Field Sobriety Tests
An experienced DUI attorney can successfully challenge Field Sobriety Tests. Police use Field Sobriety Tests as a way to gather evidence against a driver to prove that he is driving under the influence. Standardized Field Sobriety Tests recognized by the National Highway Traffic Safety Administration include the following:
1. Horizontal Gaze Nystagmus: Nystagmus is used to describe the involuntary jerking motion of the eye. Nystagmus can be caused by alcohol or drug intoxication. More often, nystagmus can be a normal physical trait or can result from a blow to the head, or other injury.
The human eye normally moves smoothly, but an eye with nystagmus moves in a jerky motion. Normally, a person showing signs of nystagmus is unaware that it is happening because it does not affect the person's vision. During this test, the officer is looking to see whether the eye movement is smooth, and the degree at which the nystagmus is visible.

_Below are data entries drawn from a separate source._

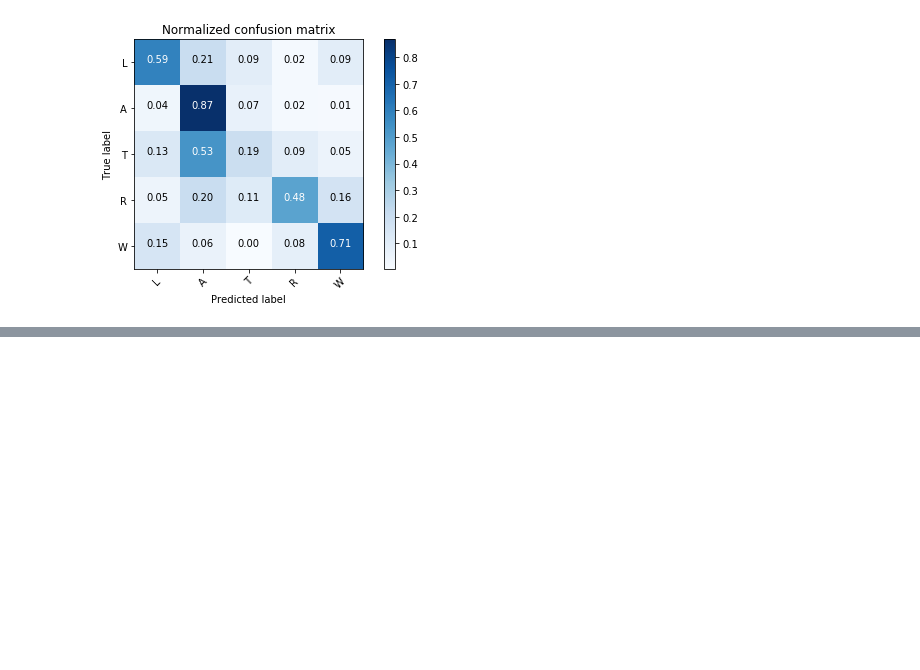
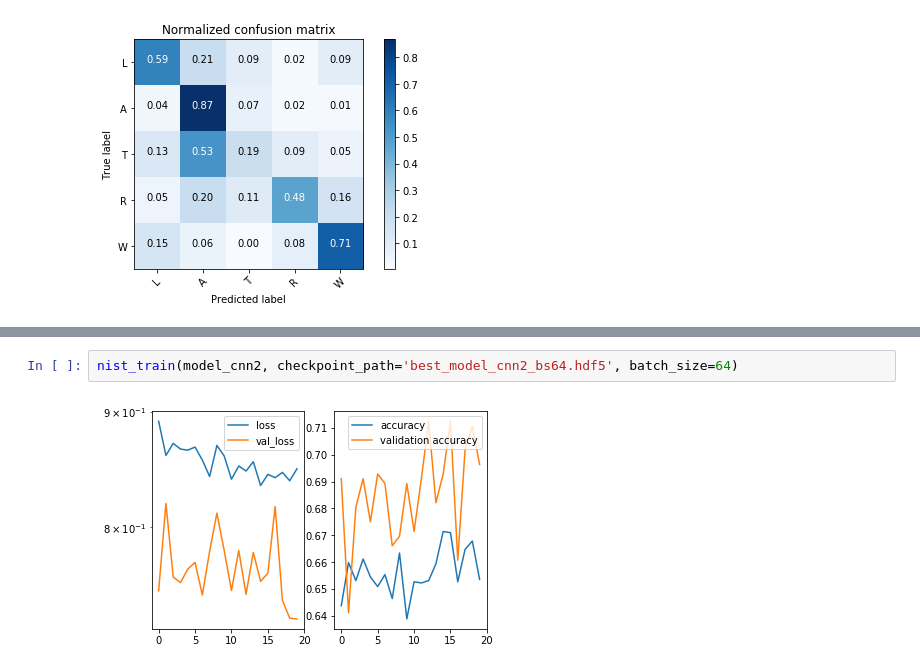
Before and after one commit to tibaes/capstone, a Jupyter notebook: project.ipynb, the cells around one changed output, grey strips where cells are left out. Drawn from its saved outputs; the diff is of its cells as text; blank space fills up the shorter version.

```diff
--- a/project.ipynb
+++ b/project.ipynb
@@ -406,0 +437,4 @@ Normalized confusion matrix
+# %%
+nist_train(model_cnn2, checkpoint_path='best_model_cnn2_bs64.hdf5', batch_size=64)
+# %% [output]
+[figure, added]
```
Also changed, not shown: parts of 6 cells of this notebook.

2. One Leg Stand: Police officers will instruct the driver to choose a leg and lift it off the ground six inches while pointing the toe forward. The police officer will then tell the driver to count out loud to 30 (one one thousand, two one thousand, etc.). While the driver is performing this test, the officer is looking to see whether the driver sways, raises her arms, puts a foot down and for other clues.
3. Walk and Turn: One of the most difficult field sobriety tests is the walk and turn. Police officers instruct the driver to stand heel to toe with their hands by their side. The driver must then take 9 steps touching heel to toe at every step while counting out loud. The driver is then made to turn and repeat the process. Every time a driver raises her arms, doesn’t touch heel to toe, steps off the line or other clues, the officer counts it as a clue that the person is intoxicated.
4. Other Tests: Police officers will utilize other tests in determining whether a person is driving under the influence. Some of these tests include the “finger count,” touching finger to nose, and reciting some portion of the ABCs. Although these tests are not standardized, they are often allowed into evidence against the driver.